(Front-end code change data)
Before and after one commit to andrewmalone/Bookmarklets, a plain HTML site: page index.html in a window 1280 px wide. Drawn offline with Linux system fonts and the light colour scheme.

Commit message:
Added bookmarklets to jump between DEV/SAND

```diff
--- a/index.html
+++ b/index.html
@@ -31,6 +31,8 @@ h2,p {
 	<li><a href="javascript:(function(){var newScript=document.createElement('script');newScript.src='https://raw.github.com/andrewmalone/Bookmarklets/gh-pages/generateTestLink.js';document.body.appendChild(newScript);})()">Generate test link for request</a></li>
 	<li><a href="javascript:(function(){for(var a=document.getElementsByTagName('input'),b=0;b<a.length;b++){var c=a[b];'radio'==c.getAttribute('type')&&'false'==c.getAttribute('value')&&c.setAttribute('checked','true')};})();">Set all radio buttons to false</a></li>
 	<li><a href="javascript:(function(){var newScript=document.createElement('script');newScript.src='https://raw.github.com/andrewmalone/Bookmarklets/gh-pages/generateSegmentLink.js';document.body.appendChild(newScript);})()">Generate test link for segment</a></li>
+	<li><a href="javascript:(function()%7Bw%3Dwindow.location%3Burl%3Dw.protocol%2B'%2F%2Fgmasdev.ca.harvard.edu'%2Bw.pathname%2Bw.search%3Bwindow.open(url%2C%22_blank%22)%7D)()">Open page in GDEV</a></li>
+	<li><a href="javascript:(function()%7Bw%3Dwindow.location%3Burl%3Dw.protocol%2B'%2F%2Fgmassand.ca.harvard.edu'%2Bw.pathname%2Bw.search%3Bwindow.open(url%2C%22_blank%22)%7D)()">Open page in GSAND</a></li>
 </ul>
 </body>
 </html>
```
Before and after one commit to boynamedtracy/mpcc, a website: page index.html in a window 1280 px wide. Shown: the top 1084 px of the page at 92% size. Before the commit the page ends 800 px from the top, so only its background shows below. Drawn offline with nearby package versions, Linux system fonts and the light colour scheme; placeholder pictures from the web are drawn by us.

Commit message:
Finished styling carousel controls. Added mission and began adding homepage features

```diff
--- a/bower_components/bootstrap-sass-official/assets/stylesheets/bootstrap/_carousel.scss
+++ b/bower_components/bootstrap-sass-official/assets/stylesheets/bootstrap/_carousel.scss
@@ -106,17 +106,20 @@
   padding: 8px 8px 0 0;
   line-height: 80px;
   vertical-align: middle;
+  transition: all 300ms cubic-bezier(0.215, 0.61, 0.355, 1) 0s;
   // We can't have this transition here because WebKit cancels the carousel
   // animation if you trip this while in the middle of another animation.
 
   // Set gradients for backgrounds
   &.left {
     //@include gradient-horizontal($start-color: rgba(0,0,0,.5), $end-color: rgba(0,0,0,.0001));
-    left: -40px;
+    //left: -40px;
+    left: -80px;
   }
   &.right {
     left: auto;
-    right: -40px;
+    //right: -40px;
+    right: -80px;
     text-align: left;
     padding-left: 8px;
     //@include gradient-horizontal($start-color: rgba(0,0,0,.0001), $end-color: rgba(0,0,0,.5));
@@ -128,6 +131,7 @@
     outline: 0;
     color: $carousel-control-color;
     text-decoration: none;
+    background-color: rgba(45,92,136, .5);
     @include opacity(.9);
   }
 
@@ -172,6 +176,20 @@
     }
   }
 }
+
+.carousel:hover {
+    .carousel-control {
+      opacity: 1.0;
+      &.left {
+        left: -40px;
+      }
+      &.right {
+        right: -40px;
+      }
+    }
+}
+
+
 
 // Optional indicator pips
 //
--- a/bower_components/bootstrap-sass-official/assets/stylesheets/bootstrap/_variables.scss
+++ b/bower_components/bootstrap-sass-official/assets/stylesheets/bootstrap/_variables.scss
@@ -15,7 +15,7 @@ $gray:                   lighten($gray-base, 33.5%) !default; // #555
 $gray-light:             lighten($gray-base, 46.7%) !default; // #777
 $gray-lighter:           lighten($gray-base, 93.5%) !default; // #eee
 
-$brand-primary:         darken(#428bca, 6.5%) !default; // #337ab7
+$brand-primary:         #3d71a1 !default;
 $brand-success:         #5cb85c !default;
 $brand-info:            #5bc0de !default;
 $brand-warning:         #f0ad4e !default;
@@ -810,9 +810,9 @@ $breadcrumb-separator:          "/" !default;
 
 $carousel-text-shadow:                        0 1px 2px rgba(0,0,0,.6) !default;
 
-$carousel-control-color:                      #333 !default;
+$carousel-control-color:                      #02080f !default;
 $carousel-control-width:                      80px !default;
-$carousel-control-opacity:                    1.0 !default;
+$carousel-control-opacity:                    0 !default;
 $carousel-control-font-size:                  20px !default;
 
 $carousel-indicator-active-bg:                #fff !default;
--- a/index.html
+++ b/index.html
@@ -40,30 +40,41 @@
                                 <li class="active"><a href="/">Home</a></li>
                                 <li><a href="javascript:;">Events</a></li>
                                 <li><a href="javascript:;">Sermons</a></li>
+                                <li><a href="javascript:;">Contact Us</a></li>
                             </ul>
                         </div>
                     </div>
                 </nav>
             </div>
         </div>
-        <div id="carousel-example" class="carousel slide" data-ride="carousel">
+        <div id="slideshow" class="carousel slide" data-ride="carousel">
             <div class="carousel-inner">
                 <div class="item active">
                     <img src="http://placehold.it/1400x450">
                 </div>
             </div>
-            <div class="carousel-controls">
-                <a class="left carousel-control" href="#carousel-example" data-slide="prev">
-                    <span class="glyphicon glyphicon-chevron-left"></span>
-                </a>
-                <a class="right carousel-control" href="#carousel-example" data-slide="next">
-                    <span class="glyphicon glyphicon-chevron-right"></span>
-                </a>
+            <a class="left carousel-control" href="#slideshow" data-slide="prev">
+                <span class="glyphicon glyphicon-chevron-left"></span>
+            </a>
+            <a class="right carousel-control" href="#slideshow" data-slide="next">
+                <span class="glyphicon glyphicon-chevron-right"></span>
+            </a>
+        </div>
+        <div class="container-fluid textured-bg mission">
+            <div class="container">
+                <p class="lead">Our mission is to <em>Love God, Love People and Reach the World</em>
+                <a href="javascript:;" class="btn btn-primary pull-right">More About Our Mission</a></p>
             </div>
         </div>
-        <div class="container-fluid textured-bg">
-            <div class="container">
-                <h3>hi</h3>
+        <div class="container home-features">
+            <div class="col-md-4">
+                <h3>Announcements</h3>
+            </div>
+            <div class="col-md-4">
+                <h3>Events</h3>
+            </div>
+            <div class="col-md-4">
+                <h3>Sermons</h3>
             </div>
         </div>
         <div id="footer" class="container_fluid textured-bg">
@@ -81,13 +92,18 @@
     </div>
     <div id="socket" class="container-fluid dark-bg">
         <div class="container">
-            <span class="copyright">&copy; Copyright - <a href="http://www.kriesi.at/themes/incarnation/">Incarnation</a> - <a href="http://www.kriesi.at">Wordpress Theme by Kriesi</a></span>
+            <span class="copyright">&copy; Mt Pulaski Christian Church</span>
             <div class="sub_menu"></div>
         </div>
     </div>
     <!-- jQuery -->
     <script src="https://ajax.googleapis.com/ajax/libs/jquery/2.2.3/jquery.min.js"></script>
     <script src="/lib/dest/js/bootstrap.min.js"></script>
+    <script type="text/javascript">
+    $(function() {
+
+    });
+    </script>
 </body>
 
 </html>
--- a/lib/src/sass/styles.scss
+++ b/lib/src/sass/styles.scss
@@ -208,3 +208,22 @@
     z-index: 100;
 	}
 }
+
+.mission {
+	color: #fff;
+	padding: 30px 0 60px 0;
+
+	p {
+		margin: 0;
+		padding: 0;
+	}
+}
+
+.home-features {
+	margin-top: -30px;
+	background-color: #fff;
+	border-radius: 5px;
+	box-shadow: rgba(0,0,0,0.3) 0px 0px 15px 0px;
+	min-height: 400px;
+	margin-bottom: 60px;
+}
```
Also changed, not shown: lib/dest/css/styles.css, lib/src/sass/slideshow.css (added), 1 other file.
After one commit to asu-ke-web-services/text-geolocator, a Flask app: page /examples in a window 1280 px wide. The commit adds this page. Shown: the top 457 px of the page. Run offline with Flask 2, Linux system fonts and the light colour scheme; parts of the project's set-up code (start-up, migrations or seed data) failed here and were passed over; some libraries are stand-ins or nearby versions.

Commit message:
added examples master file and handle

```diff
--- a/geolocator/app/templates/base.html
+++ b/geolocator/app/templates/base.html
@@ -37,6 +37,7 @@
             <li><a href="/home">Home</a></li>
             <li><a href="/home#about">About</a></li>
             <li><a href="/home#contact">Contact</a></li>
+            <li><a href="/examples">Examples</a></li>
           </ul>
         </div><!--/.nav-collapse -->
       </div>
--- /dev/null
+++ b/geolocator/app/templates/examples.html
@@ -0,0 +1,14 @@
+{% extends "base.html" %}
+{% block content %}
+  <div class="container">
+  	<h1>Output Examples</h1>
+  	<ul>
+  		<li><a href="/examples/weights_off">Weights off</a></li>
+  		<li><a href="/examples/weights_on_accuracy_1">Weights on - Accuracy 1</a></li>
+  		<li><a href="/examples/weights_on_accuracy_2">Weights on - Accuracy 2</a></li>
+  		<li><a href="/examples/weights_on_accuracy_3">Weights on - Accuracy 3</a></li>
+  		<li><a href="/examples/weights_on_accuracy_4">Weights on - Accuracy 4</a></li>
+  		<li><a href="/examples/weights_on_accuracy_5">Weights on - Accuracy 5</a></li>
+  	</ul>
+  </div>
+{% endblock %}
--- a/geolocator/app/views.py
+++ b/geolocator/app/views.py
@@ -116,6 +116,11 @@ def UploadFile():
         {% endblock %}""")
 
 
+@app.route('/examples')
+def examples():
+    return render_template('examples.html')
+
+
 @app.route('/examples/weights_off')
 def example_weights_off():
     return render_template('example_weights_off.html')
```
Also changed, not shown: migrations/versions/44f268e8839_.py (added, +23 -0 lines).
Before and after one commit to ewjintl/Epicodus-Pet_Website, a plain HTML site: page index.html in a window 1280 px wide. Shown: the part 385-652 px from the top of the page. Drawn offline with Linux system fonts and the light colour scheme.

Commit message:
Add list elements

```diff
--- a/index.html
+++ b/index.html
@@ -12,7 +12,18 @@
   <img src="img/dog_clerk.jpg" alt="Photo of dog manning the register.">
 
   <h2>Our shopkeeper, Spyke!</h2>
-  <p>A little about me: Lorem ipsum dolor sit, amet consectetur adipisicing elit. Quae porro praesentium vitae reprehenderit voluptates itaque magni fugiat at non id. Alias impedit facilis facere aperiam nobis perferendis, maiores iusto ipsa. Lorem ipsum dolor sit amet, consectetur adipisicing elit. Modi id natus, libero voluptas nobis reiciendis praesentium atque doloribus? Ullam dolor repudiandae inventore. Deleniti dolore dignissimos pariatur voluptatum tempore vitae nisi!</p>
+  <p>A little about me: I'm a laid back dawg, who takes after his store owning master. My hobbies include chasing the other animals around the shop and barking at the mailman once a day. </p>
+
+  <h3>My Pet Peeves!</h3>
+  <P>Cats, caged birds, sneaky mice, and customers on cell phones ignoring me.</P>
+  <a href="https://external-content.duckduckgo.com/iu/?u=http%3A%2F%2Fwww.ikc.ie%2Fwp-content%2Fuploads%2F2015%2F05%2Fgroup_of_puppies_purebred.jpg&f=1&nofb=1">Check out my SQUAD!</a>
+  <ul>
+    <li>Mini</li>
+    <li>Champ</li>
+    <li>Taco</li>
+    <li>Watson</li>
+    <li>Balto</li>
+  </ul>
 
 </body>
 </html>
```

**What is being asked:** The task calls for all lines in the entries that hold "search".

**Response area:**
+	<li><a href="javascript:(function()%7Bw%3Dwindow.location%3Burl%3Dw.protocol%2B'%2F%2Fgmasdev.ca.harvard.edu'%2Bw.pathname%2Bw.search%3Bwindow.open(url%2C%22_blank%22)%7D)()">Open page in GDEV</a></li>
+	<li><a href="javascript:(function()%7Bw%3Dwindow.location%3Burl%3Dw.protocol%2B'%2F%2Fgmassand.ca.harvard.edu'%2Bw.pathname%2Bw.search%3Bwindow.open(url%2C%22_blank%22)%7D)()">Open page in GSAND</a></li>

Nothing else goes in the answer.